→ Data to examine:
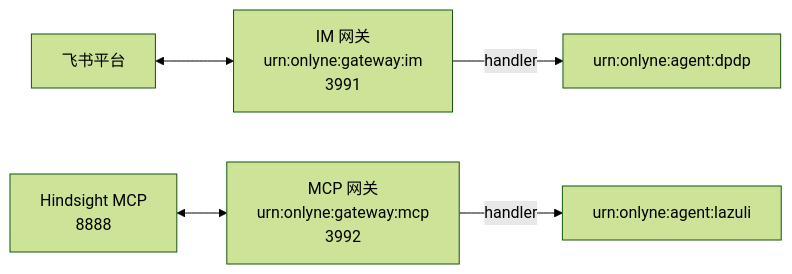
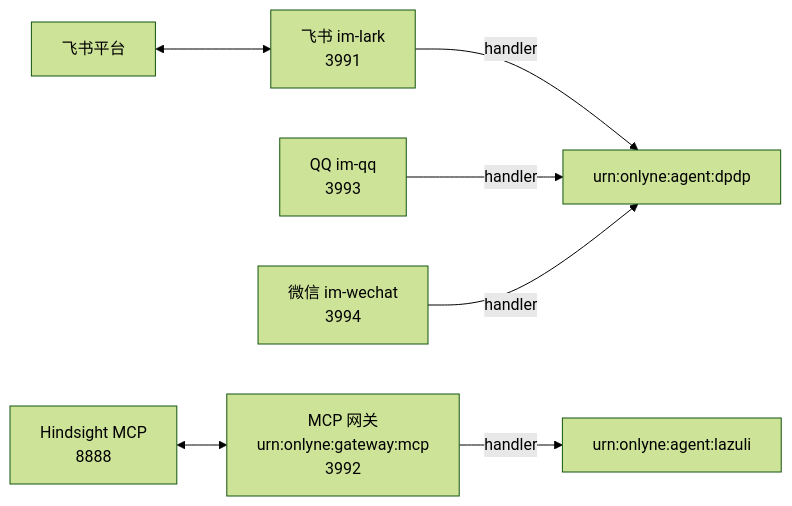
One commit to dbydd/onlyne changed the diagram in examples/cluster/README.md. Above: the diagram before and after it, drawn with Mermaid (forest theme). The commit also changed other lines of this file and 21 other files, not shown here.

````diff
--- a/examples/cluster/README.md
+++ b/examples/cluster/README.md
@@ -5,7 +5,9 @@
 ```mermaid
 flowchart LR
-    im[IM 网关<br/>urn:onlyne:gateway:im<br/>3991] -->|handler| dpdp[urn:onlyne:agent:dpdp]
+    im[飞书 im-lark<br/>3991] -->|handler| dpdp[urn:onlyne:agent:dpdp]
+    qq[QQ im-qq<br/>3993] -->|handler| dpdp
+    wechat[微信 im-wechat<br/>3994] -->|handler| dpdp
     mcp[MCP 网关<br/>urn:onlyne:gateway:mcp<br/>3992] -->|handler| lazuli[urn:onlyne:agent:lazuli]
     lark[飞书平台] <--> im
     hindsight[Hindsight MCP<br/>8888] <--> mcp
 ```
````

→ About this task: All lines from the one containing "im[IM 网关<br/>urn:onlyne:gateway:im<br/>3991] -->|handler|" through the last line of the data, both included, are to be retyped exactly, and no other line belongs in the answer.

→ Solved exercise:
-    im[IM 网关<br/>urn:onlyne:gateway:im<br/>3991] -->|handler| dpdp[urn:onlyne:agent:dpdp]
+    im[飞书 im-lark<br/>3991] -->|handler| dpdp[urn:onlyne:agent:dpdp]
+    qq[QQ im-qq<br/>3993] -->|handler| dpdp
+    wechat[微信 im-wechat<br/>3994] -->|handler| dpdp
     mcp[MCP 网关<br/>urn:onlyne:gateway:mcp<br/>3992] -->|handler| lazuli[urn:onlyne:agent:lazuli]
     lark[飞书平台] <--> im
     hindsight[Hindsight MCP<br/>8888] <--> mcp
 ```
````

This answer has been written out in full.